**WORK ORDER:**
Beginning with the line containing "<h3>BillSwift</h3>" and ending with the last line, repeat the records exactly.

⟨

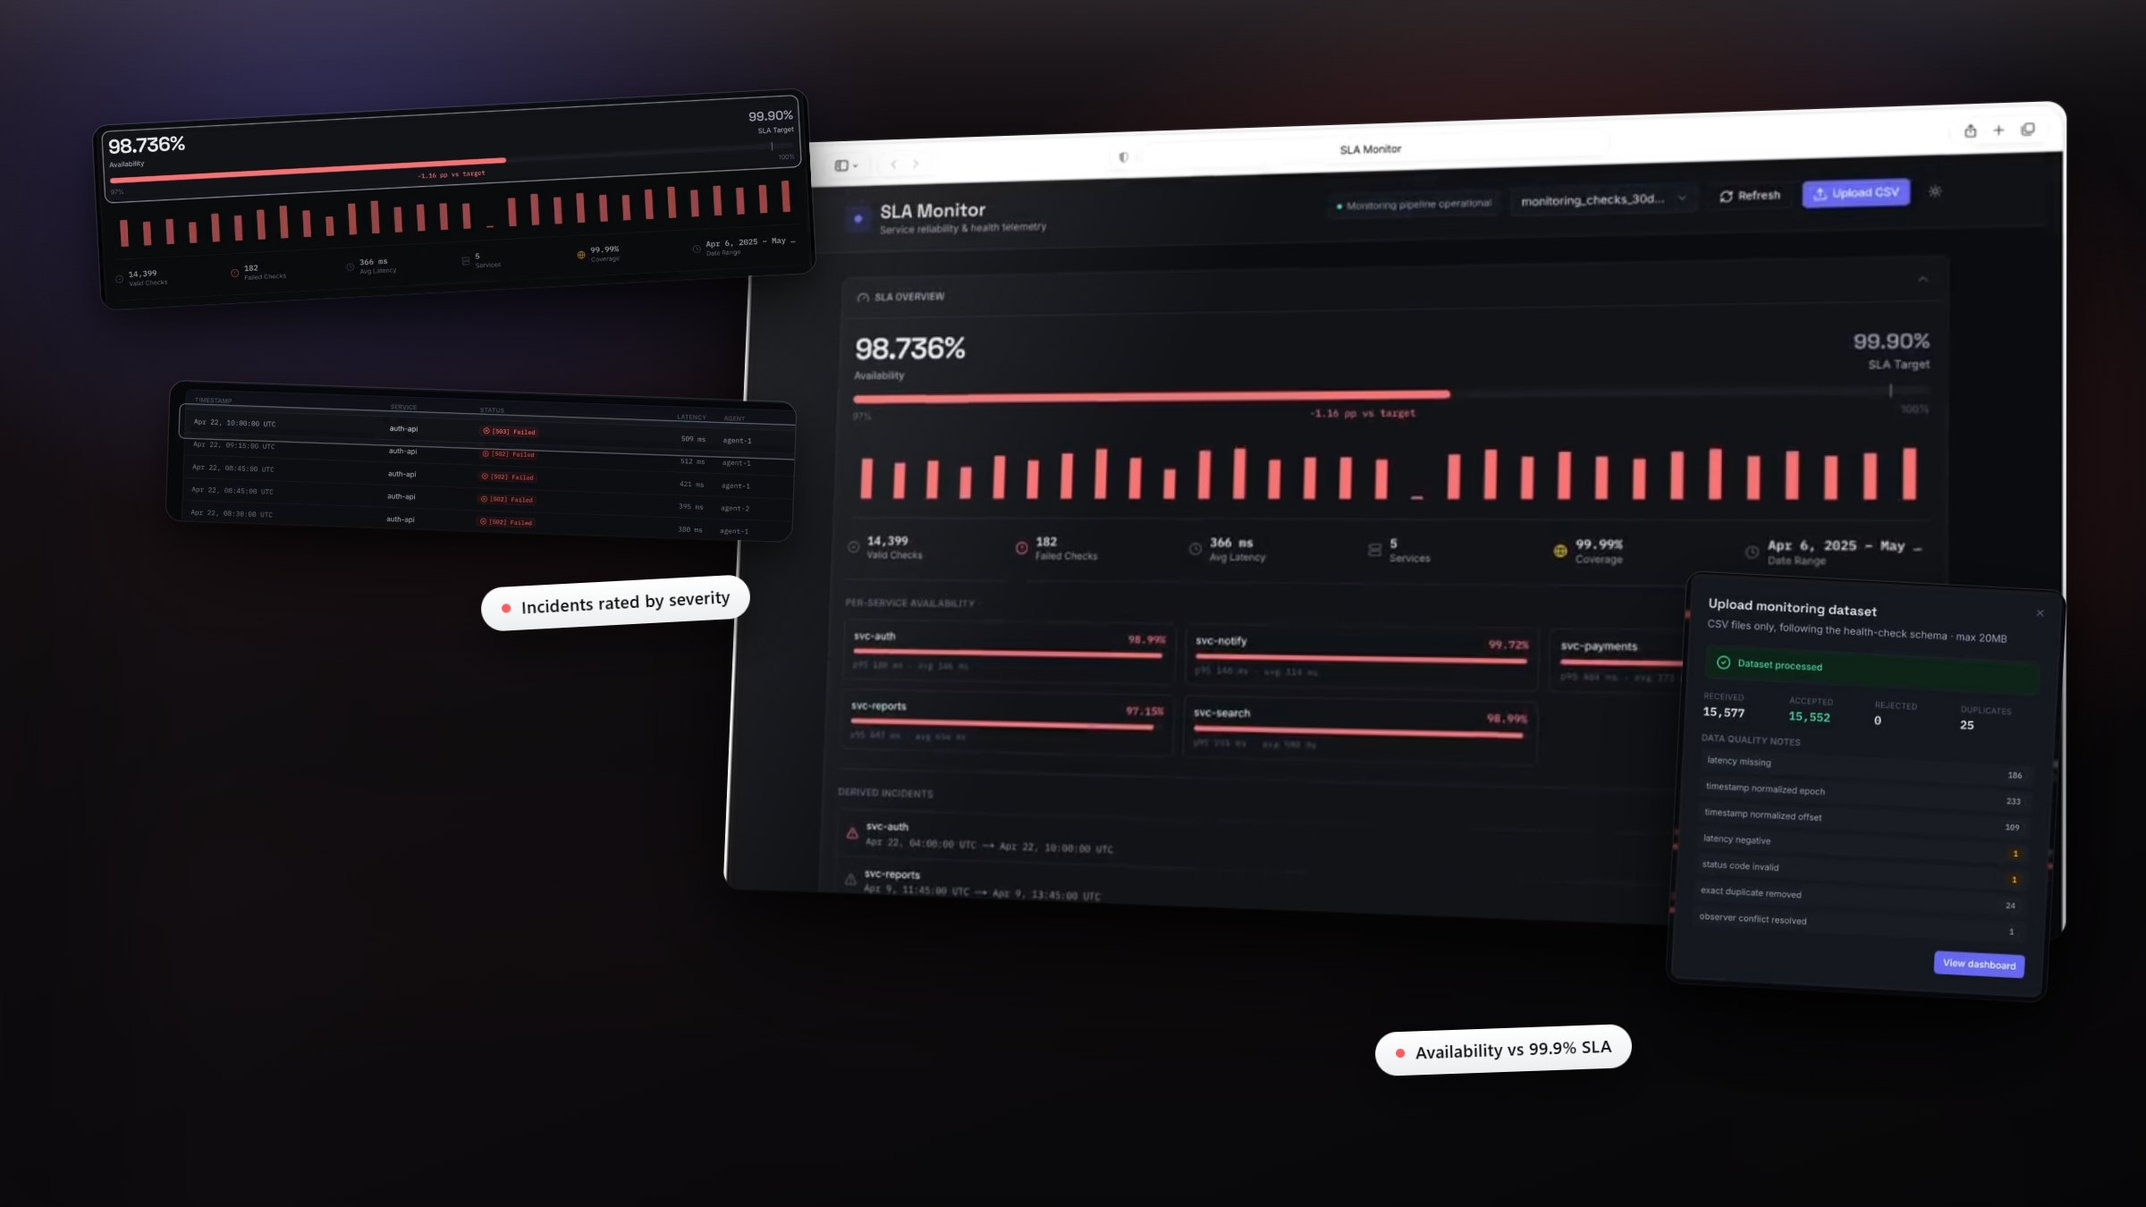
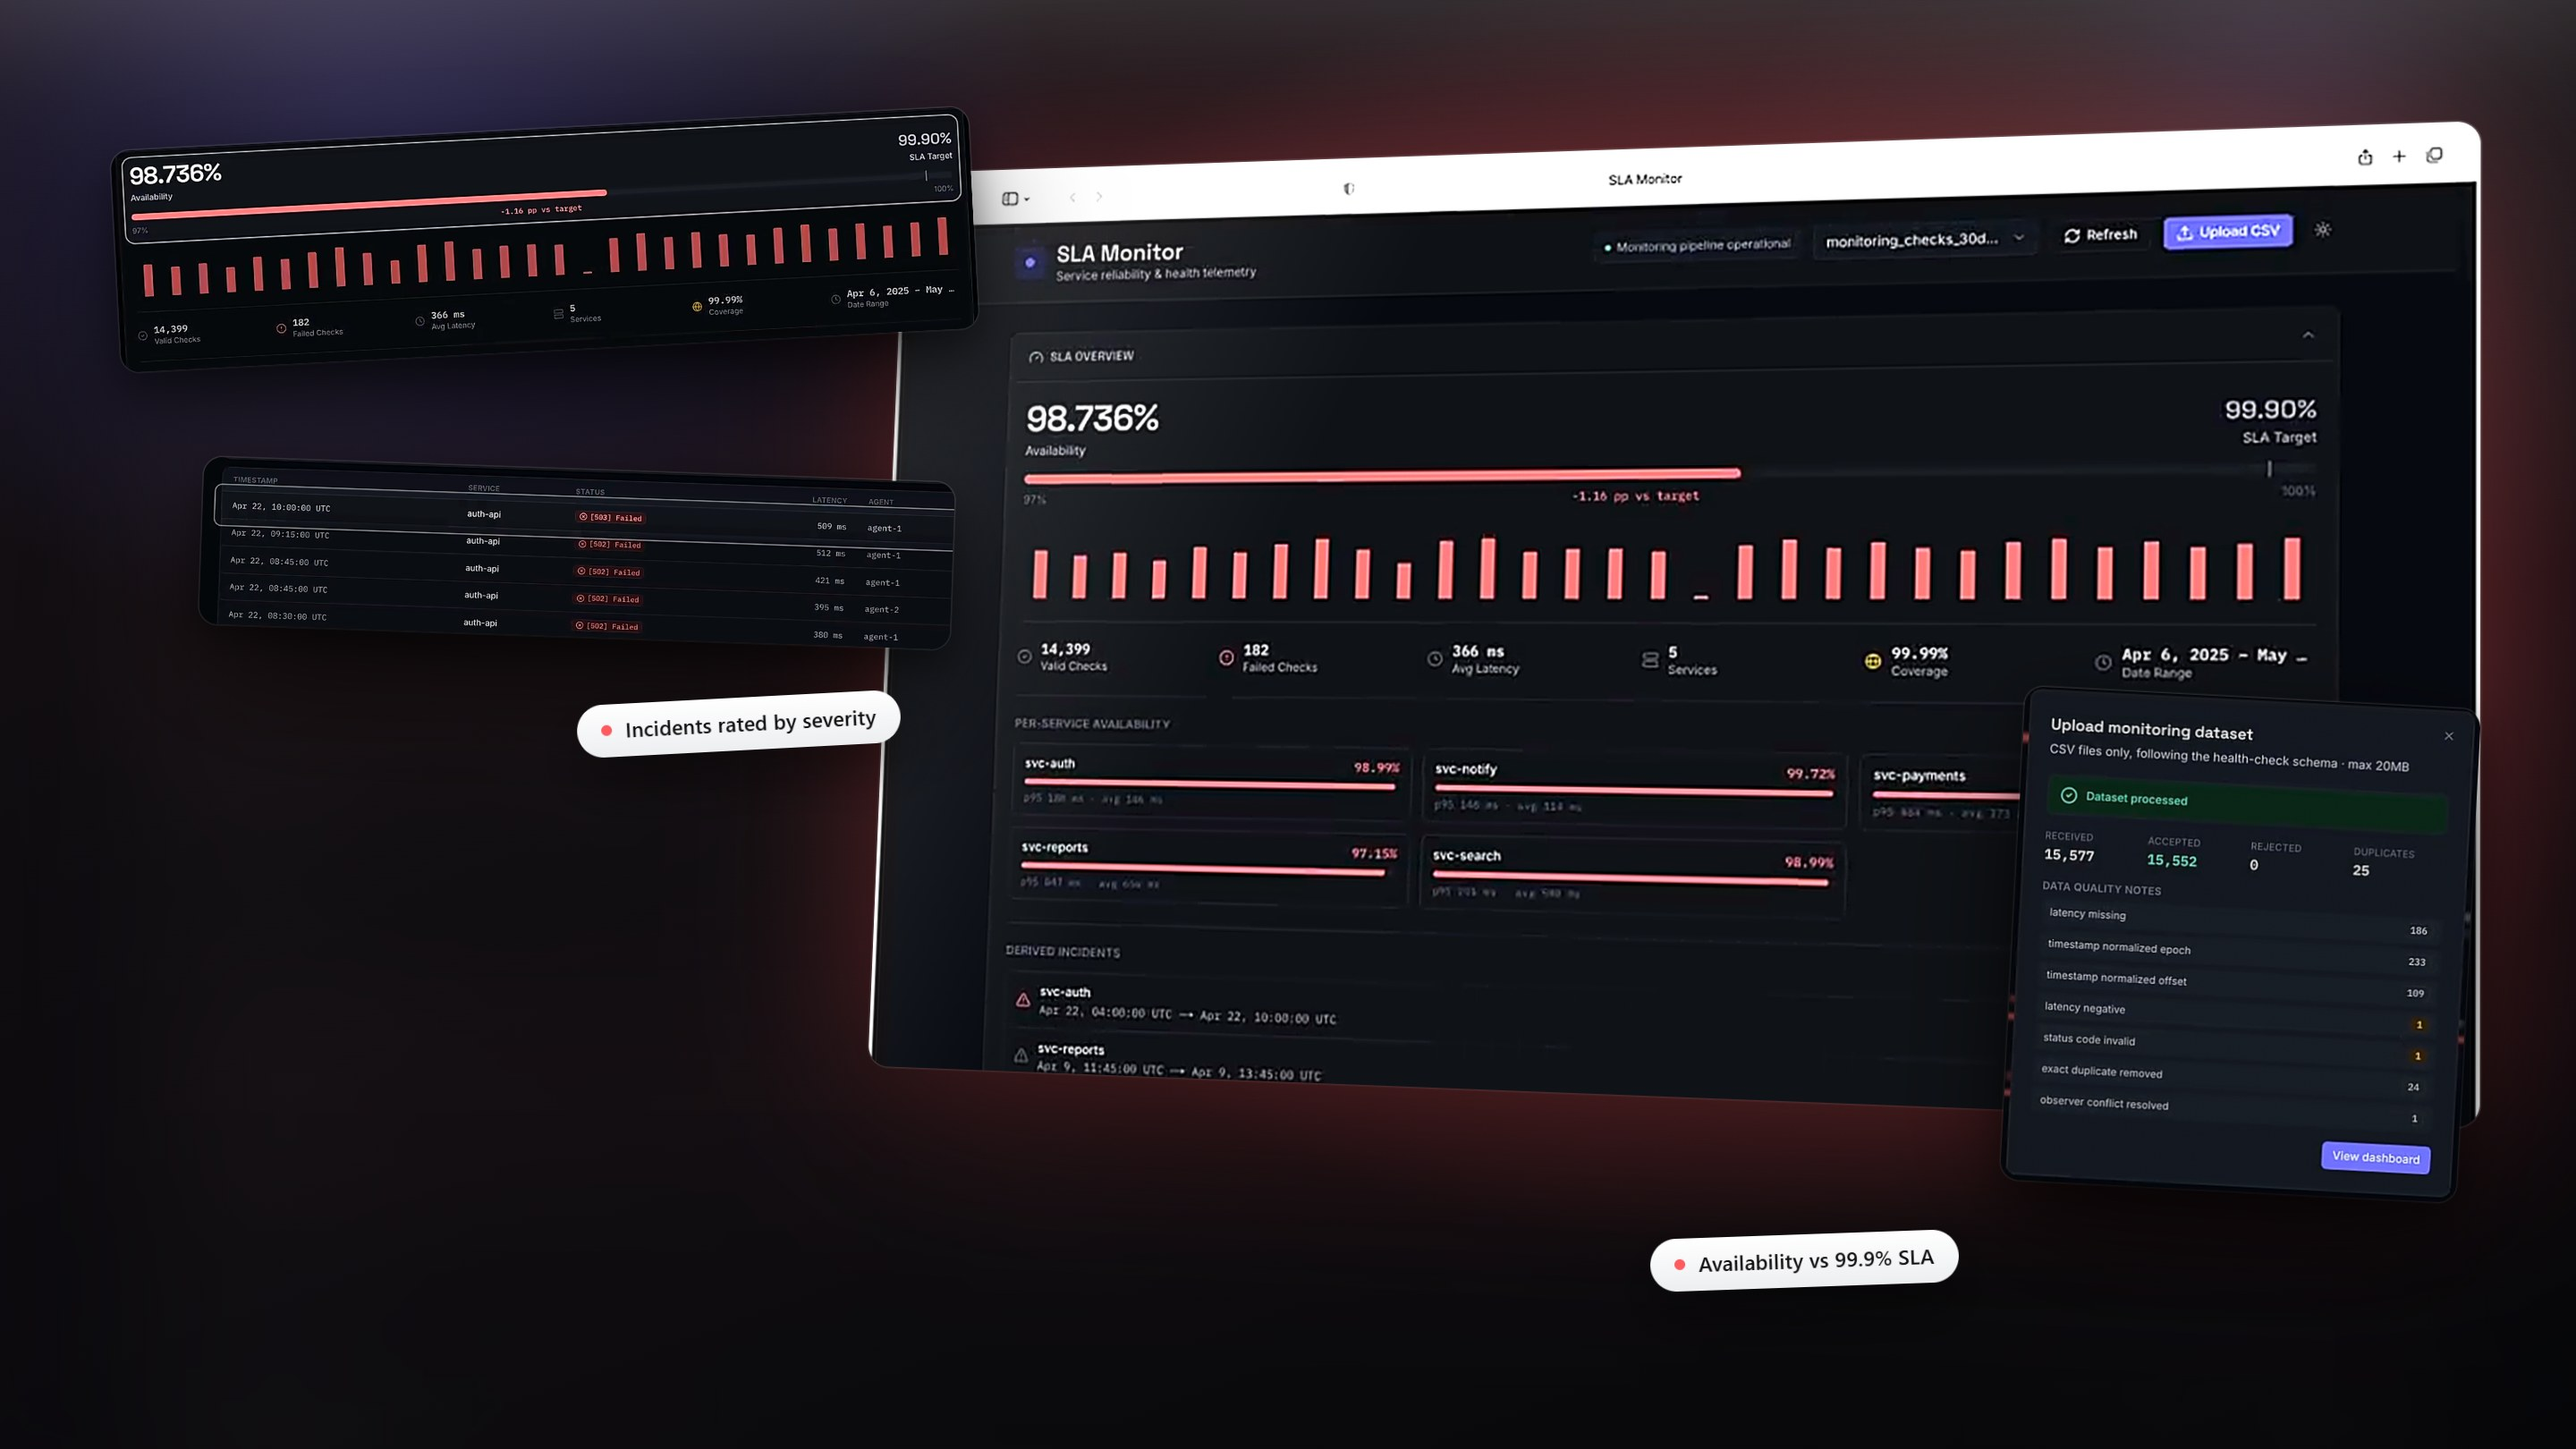
Brighten and sharpen the work showcase images
All five showcase images are re-rendered at 2880x1620 with sharpened
screens, stronger glows in each project's colour and a replacement
generic feature card on BillSwift. The slides use a new svc-bright
overlay that only shades the bottom-left behind the text, so the screens
keep their full brightness while the heading and description stay
readable.

diff --git a/index.html b/index.html
@@ -99,7 +99,7 @@
           its film to see the real product.</p>
       </div>
       <div class="svc-track"><div class="svc-sticky">
-        <article class="svc">
+        <article class="svc svc-bright">
           <img src="/work/kk-jewels-showcase.jpg" alt="KK Jewels Silver Studio website on desktop and phone" class="showcase" loading="lazy" />
           <div class="svc-body">
             <h3>KK Jewels Silver Studio</h3>
@@ -108,7 +108,7 @@
             <a href="/work/S1-01.mp4" class="reach" data-play="/work/S1-01.mp4" data-name="KK Jewels Silver Studio">Watch the film <svg><use href="#mark"/></svg></a>
           </div>
         </article>
-        <article class="svc">
+        <article class="svc svc-bright">
           <img src="/work/slotly-ai-showcase.jpg" alt="Slotly AI booking platform with its assistant, calendar and booking confirmation" class="showcase" loading="lazy" />
           <div class="svc-body">
             <h3>Slotly AI</h3>
@@ -117,7 +117,7 @@
             <a href="/work/S2-01.mp4" class="reach" data-play="/work/S2-01.mp4" data-name="Slotly AI">Watch the film <svg><use href="#mark"/></svg></a>
           </div>
         </article>
-        <article class="svc">
+        <article class="svc svc-bright">
           <img src="/work/ultra-doc-showcase.jpg" alt="Ultra Doc document intelligence app with a parsed document and grounded answers" class="showcase" loading="lazy" />
           <div class="svc-body">
             <h3>Ultra Doc</h3>
@@ -126,7 +126,7 @@
             <a href="/work/S2-03.mp4" class="reach" data-play="/work/S2-03.mp4" data-name="Ultra Doc">Watch the film <svg><use href="#mark"/></svg></a>
           </div>
         </article>
-        <article class="svc">
+        <article class="svc svc-bright">
           <img src="/work/sla-monitor-showcase.jpg" alt="SLA Monitor dashboard with availability, incident logs and CSV upload" class="showcase" loading="lazy" />
           <div class="svc-body">
             <h3>SLA Monitor</h3>
@@ -135,7 +135,7 @@
             <a href="/work/S2-02.mp4" class="reach" data-play="/work/S2-02.mp4" data-name="SLA Monitor">Watch the film <svg><use href="#mark"/></svg></a>
           </div>
         </article>
-        <article class="svc">
+        <article class="svc svc-bright">
           <img src="/work/billswift-showcase.jpg" alt="BillSwift billing screen with stock figures and keyboard shortcuts" class="showcase" loading="lazy" />
           <div class="svc-body">
             <h3>BillSwift</h3>

diff --git a/src/styles/main.css b/src/styles/main.css
@@ -203,6 +203,13 @@ button { font: inherit; color: inherit; background: none; border: 0; cursor: poi
 .svc > img, .svc > video { position: absolute; inset: 0; width: 100%; height: 100%; object-fit: cover; background: #000; }
 /* still showcase images keep the devices (right side) in view on narrow screens */
 .svc > img.showcase { object-position: 75% 50%; }
+/* bright showcase: shade only the bottom-left corner where the text sits, so the screens keep their full brightness */
+.svc.svc-bright::after {
+  background:
+    radial-gradient(120% 90% at 0% 100%, rgba(0,0,0,.88) 0%, rgba(0,0,0,.6) 32%, rgba(0,0,0,.18) 55%, transparent 72%),
+    linear-gradient(to top, rgba(0,0,0,.45), transparent 30%);
+}
+.svc.svc-bright .svc-body { text-shadow: 0 2px 18px rgba(0,0,0,.55); }
 .svc::after { content: ''; position: absolute; inset: 0; background: linear-gradient(to top, rgba(0,0,0,.9) 0%, rgba(0,0,0,.62) 45%, rgba(0,0,0,.3) 100%); }
 .svc-body { position: absolute; left: var(--pad); bottom: 40px; z-index: 1; max-width: 640px; }
 .svc h3 { font-size: clamp(40px, 4.17vw, 60px); font-weight: 600; line-height: 1; letter-spacing: var(--track); margin-bottom: 16px; }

⟩

**SOLUTION FOR THIS EXERCISE:**
             <h3>BillSwift</h3>

diff --git a/src/styles/main.css b/src/styles/main.css
@@ -203,6 +203,13 @@ button { font: inherit; color: inherit; background: none; border: 0; cursor: poi
 .svc > img, .svc > video { position: absolute; inset: 0; width: 100%; height: 100%; object-fit: cover; background: #000; }
 /* still showcase images keep the devices (right side) in view on narrow screens */
 .svc > img.showcase { object-position: 75% 50%; }
+/* bright showcase: shade only the bottom-left corner where the text sits, so the screens keep their full brightness */
+.svc.svc-bright::after {
+  background:
+    radial-gradient(120% 90% at 0% 100%, rgba(0,0,0,.88) 0%, rgba(0,0,0,.6) 32%, rgba(0,0,0,.18) 55%, transparent 72%),
+    linear-gradient(to top, rgba(0,0,0,.45), transparent 30%);
+}
+.svc.svc-bright .svc-body { text-shadow: 0 2px 18px rgba(0,0,0,.55); }
 .svc::after { content: ''; position: absolute; inset: 0; background: linear-gradient(to top, rgba(0,0,0,.9) 0%, rgba(0,0,0,.62) 45%, rgba(0,0,0,.3) 100%); }
 .svc-body { position: absolute; left: var(--pad); bottom: 40px; z-index: 1; max-width: 640px; }
 .svc h3 { font-size: clamp(40px, 4.17vw, 60px); font-weight: 600; line-height: 1; letter-spacing: var(--track); margin-bottom: 16px; }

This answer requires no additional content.